## [Assignment]
An exact retyping of all lines below is the answer; pictures do not belong in it.
Records to use Block Start
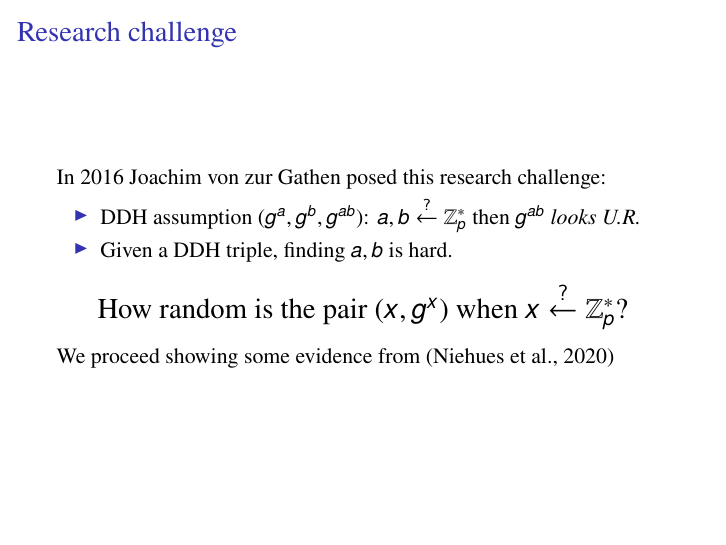
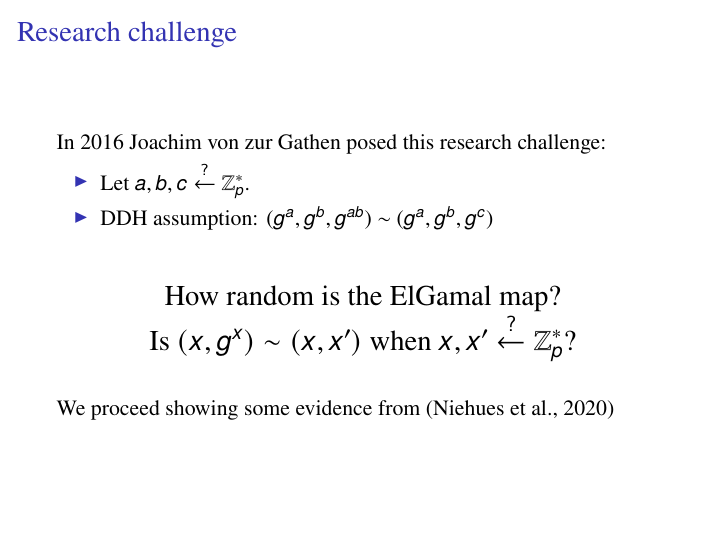
Before and after one commit to lucasperin/elgamal-sequences-talk, LaTeX slides (main.tex, which reads sections/contextualization.tex): page 7 of 60. Compiled offline with pdfLaTeX.

Commit message:
changed DDH notation

```diff
--- a/sections/contextualization.tex
+++ b/sections/contextualization.tex
@@ -20,18 +20,22 @@ For $p$ prime, $\Z_p^* = \{1, \ldots, p-1\}$ is a cyclic group of order $p-1$ un
 In 2016 Joachim von zur Gathen posed this research challenge:
 
 \begin{itemize}
-    \item DDH assumption ($g^a, g^b, g^{ab}$): $a,b \overset{?}{\gets} \mathbb{Z}_p^*$ then $g^{ab}$ \emph{looks U.R.}
-    \item Given a DDH triple, finding $a,b$ is hard.
+    \item Let $a,b,c \overset{?}{\gets} \mathbb{Z}_p^*$.
+    \item DDH assumption: ($g^a, g^b, g^{ab}$) $\sim$ ($g^a, g^b, g^c$)
 \end{itemize}
 
 \pause
+\vspace{10pt}
 \begin{center}
     {\Large
-        How random is the pair ($x, g^x$) when $x \overset{?}{\gets} \mathbb{Z}_p^*$?
+        How random is the ElGamal map?
+
+        Is $ (x, g^x) \sim  (x, x')$  when $x,x' \overset{?}{\gets} \mathbb{Z}_p^*$?
     }
 \end{center}
 
 \pause
+\vspace{10pt}
     We proceed showing some evidence from (Niehues et al., 2020)
 
 \end{frame}
```
Also changed, not shown: sections/contextualization.tex (2 more changed lines).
Records to use Block End
## [Your solution]
Before and after one commit to lucasperin/elgamal-sequences-talk, LaTeX slides (main.tex, which reads sections/contextualization.tex): page 7 of 60. Compiled offline with pdfLaTeX.

Commit message:
changed DDH notation

```diff
--- a/sections/contextualization.tex
+++ b/sections/contextualization.tex
@@ -20,18 +20,22 @@ For $p$ prime, $\Z_p^* = \{1, \ldots, p-1\}$ is a cyclic group of order $p-1$ un
 In 2016 Joachim von zur Gathen posed this research challenge:
 
 \begin{itemize}
-    \item DDH assumption ($g^a, g^b, g^{ab}$): $a,b \overset{?}{\gets} \mathbb{Z}_p^*$ then $g^{ab}$ \emph{looks U.R.}
-    \item Given a DDH triple, finding $a,b$ is hard.
+    \item Let $a,b,c \overset{?}{\gets} \mathbb{Z}_p^*$.
+    \item DDH assumption: ($g^a, g^b, g^{ab}$) $\sim$ ($g^a, g^b, g^c$)
 \end{itemize}
 
 \pause
+\vspace{10pt}
 \begin{center}
     {\Large
-        How random is the pair ($x, g^x$) when $x \overset{?}{\gets} \mathbb{Z}_p^*$?
+        How random is the ElGamal map?
+
+        Is $ (x, g^x) \sim  (x, x')$  when $x,x' \overset{?}{\gets} \mathbb{Z}_p^*$?
     }
 \end{center}
 
 \pause
+\vspace{10pt}
     We proceed showing some evidence from (Niehues et al., 2020)
 
 \end{frame}
```
Also changed, not shown: sections/contextualization.tex (2 more changed lines).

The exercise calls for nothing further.